  • a radar scanner in the exterior mirror

  • revolving British, French and Swiss licence plates

  • a concealed button underneath the gear lever which (theoretically) would jettison the roof panel before firing a Martin-Baker ejector seat (not actually fitted)

  • an illuminated radar tracking display screen

  • a telephone in the driver’s armrest

  • a centre console-mounted weapons switchboard

  • an armaments draw under the driver’s seat

Upon completion, chassis DB5/2008/R and DB5/2017/R were shipped out to the USA for promotional duty.

They later returned to Europe and in 1969 were sold by Eon’s Swiss-based holding company, Danjaq SA.

Both cars were purchased by noted collector Anthony Bamford of Ashbourne, Derbyshire, whose father was the founder of JCB Excavators.

Bamford paid Danjaq just £1500 apiece for the pair of cars and promptly traded chassis DB5/2017/R to his friend, Sandy Luscombe-Whyte, for a Ferrari 250 GTO (chassis 4399 GT).

Later in 1969, Luscombe-Whyte sold the DB5 to Vancouver-based restaurateur, Frank Baker, for $21,600 plus an all-expenses trip to New York aboard the QE2. Baker went on to display the car in a plastic-windowed installation outside the foyer of his Attic restaurant until 1983 when it was sold to Alf Spence who paid $7000 for the by now quite tired-looking machine.

Spence subsequently had DB5/2017/R restored and later in 1983 sold it to Ernest Hartz, a lawyer from San Francisco.

In 1984 the Aston Martin was sold at a Newport Beach collector car auction for $80,000. The buyer was racing driver and team owner, Dick Barbour, who a year later sold it to Robert Pass of Pass Transportation.

Five months later, Pass in turn sold the DB5 to Robert Littman who, when he discovered it was not the actual screen car used in Goldfinger or Thunderball, put it up for sale again.

By 1989, chassis DB5/2017/R was being stored at a Jaguar dealership in New Jersey which went into receivership.
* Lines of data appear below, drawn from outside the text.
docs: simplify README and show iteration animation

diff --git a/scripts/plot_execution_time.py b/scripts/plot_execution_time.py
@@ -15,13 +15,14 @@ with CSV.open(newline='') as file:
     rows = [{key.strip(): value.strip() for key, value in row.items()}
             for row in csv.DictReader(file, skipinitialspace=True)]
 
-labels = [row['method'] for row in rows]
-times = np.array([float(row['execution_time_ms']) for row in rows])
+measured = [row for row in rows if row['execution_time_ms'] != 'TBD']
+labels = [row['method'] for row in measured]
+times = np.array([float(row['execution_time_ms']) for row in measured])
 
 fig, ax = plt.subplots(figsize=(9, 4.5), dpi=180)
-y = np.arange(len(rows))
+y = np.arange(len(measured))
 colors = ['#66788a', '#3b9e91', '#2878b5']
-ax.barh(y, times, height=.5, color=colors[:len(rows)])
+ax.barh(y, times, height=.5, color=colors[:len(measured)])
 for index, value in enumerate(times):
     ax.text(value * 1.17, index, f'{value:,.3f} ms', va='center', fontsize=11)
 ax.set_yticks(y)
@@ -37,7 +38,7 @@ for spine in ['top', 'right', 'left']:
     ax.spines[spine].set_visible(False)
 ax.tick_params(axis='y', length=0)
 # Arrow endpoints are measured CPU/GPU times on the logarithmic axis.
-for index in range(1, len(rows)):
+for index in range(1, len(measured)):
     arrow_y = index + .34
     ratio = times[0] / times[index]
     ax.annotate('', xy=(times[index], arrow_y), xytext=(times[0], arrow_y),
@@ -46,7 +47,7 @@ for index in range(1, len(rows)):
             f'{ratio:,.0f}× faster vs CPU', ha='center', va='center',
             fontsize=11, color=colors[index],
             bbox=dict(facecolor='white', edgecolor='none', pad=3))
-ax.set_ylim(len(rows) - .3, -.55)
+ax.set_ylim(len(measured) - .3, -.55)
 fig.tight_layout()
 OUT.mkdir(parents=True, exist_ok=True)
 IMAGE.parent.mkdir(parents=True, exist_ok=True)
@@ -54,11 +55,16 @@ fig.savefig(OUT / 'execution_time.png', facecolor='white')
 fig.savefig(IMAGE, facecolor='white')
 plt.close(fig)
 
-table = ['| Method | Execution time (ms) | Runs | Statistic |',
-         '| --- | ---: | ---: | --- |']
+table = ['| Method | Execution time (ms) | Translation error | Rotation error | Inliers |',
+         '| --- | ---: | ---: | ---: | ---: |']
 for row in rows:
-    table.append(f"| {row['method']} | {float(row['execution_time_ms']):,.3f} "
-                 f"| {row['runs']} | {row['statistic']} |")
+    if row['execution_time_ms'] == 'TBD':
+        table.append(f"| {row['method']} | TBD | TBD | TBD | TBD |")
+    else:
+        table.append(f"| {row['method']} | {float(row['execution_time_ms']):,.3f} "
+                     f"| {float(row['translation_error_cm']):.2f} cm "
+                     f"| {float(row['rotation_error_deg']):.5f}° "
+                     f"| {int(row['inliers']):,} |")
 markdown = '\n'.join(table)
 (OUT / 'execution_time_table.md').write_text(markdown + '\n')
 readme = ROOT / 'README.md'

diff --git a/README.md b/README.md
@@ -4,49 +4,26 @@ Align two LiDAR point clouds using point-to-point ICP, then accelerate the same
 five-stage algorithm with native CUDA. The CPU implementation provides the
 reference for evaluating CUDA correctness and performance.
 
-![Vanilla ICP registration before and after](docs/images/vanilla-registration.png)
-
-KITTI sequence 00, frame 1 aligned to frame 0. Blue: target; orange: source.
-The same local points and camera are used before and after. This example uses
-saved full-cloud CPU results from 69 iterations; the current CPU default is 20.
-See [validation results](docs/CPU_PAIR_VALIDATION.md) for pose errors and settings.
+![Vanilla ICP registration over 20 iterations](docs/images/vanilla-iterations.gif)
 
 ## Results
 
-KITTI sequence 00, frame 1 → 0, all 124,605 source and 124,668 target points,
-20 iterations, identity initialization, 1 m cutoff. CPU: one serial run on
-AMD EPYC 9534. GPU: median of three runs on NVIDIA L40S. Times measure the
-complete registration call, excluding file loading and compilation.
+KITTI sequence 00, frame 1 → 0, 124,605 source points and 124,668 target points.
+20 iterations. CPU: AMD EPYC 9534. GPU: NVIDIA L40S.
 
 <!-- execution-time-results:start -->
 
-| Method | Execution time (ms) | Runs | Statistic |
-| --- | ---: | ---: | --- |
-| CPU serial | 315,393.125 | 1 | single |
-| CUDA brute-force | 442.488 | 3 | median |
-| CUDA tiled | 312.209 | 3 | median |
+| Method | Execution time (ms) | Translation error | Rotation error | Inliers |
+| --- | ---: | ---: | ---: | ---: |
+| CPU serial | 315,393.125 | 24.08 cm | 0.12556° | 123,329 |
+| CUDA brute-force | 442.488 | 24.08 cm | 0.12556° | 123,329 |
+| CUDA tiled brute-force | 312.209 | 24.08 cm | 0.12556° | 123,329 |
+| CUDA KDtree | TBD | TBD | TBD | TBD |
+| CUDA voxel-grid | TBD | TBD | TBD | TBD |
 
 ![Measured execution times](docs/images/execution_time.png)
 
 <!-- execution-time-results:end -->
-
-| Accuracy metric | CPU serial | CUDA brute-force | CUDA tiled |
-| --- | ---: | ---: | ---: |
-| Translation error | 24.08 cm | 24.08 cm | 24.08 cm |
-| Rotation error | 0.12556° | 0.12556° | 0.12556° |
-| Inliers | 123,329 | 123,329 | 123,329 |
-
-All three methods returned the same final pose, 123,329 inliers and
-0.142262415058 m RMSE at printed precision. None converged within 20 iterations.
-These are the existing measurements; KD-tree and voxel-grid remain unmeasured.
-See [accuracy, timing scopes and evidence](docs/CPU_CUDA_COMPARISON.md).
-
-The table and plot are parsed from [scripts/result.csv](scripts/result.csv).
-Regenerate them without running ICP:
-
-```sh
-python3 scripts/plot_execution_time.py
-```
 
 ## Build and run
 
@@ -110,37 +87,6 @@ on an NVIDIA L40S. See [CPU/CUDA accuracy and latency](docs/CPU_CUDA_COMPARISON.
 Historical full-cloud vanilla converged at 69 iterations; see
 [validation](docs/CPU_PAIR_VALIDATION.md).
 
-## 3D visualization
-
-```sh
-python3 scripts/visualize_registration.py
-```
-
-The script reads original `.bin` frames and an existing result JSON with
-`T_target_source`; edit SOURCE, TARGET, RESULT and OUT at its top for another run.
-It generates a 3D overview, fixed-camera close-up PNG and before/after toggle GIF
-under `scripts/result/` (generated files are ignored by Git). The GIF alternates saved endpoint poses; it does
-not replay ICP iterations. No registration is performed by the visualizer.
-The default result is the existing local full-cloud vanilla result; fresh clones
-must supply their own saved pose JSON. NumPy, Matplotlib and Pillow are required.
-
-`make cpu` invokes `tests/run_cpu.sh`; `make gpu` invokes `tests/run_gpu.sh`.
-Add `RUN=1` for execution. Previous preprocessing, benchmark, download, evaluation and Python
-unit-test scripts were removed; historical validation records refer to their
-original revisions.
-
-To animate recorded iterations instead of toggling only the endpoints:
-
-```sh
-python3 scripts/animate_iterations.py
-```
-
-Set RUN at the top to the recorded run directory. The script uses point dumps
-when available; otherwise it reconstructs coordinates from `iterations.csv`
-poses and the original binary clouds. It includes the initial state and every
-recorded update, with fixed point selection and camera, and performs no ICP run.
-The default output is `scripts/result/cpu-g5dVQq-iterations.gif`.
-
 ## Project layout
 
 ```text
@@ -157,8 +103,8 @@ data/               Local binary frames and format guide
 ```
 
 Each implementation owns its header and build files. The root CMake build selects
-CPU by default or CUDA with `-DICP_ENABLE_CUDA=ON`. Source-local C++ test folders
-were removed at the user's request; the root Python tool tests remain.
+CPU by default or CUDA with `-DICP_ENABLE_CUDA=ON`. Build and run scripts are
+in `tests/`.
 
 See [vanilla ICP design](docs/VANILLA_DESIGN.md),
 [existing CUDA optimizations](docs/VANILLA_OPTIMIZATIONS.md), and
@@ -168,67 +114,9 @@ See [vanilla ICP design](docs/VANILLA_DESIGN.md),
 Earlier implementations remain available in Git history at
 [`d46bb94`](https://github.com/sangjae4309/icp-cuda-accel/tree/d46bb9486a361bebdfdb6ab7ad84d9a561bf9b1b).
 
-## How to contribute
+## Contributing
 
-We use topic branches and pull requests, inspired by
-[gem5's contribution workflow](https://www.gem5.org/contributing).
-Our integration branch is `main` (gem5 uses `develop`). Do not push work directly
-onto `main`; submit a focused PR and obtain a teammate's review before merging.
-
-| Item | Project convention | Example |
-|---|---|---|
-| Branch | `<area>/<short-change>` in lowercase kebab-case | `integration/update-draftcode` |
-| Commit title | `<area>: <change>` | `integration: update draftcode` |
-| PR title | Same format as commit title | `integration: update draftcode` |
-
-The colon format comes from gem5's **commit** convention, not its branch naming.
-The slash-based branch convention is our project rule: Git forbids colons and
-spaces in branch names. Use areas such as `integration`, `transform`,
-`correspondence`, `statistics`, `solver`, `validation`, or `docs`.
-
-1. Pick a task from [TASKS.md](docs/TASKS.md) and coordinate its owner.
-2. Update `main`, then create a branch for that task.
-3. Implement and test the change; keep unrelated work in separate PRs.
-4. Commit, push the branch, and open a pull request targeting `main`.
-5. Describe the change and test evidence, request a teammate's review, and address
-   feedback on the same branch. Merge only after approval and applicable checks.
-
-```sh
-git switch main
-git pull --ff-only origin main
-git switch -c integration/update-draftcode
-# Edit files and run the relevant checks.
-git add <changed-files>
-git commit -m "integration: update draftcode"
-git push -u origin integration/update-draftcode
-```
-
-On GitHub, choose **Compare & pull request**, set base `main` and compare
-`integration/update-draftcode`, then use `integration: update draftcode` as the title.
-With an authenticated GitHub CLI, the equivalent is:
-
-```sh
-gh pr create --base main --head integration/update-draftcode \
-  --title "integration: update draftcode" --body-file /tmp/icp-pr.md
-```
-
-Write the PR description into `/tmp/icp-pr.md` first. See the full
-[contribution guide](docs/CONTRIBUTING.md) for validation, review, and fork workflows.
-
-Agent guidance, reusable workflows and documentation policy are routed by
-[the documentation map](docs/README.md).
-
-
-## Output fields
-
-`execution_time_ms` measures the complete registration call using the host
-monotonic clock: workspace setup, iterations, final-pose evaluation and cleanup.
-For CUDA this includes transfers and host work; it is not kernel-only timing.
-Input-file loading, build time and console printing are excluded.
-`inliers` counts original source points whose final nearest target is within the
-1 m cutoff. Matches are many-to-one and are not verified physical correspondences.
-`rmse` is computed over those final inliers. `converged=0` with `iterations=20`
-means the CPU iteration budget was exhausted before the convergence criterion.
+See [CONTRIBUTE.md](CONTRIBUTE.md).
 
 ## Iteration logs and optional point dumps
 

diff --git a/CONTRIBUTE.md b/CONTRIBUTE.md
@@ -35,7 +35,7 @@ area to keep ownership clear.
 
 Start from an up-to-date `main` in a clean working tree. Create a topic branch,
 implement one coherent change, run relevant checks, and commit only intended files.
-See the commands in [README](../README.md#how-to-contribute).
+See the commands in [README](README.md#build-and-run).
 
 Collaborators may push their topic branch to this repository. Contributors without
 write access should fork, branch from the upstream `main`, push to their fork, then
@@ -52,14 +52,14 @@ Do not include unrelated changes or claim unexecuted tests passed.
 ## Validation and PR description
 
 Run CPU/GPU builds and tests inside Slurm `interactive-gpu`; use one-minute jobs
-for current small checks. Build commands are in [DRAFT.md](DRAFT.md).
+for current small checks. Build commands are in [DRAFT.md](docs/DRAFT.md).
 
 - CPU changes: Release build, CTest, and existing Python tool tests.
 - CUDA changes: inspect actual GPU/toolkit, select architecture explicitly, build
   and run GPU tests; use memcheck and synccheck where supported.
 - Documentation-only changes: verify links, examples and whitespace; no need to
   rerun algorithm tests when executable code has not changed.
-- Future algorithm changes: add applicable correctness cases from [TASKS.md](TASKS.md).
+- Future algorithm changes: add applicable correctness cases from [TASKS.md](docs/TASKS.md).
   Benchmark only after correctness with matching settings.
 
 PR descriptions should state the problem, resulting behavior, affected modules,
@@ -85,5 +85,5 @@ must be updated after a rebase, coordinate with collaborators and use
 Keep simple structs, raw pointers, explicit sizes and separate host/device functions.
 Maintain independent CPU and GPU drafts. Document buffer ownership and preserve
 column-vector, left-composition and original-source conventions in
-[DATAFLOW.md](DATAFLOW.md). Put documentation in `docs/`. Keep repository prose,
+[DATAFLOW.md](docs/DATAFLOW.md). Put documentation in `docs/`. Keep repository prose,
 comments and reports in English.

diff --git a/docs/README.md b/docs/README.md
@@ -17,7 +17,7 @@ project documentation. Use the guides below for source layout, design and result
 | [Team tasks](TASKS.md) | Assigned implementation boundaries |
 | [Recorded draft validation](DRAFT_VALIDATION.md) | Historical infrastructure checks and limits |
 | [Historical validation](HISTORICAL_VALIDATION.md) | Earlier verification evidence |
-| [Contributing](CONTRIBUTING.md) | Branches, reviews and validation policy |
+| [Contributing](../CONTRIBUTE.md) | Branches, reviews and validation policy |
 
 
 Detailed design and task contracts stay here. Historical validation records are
After disappearing for a short while, the car was subsequently sold to the Louwman Collection (the Dutch National Automobile Museum) in Raamadonksveer, Holland, where it has resided ever since.

Text copyright: Supercar Nostalgia
Photo copyright: Alf Spence



Please enter your comment!
Please enter your name here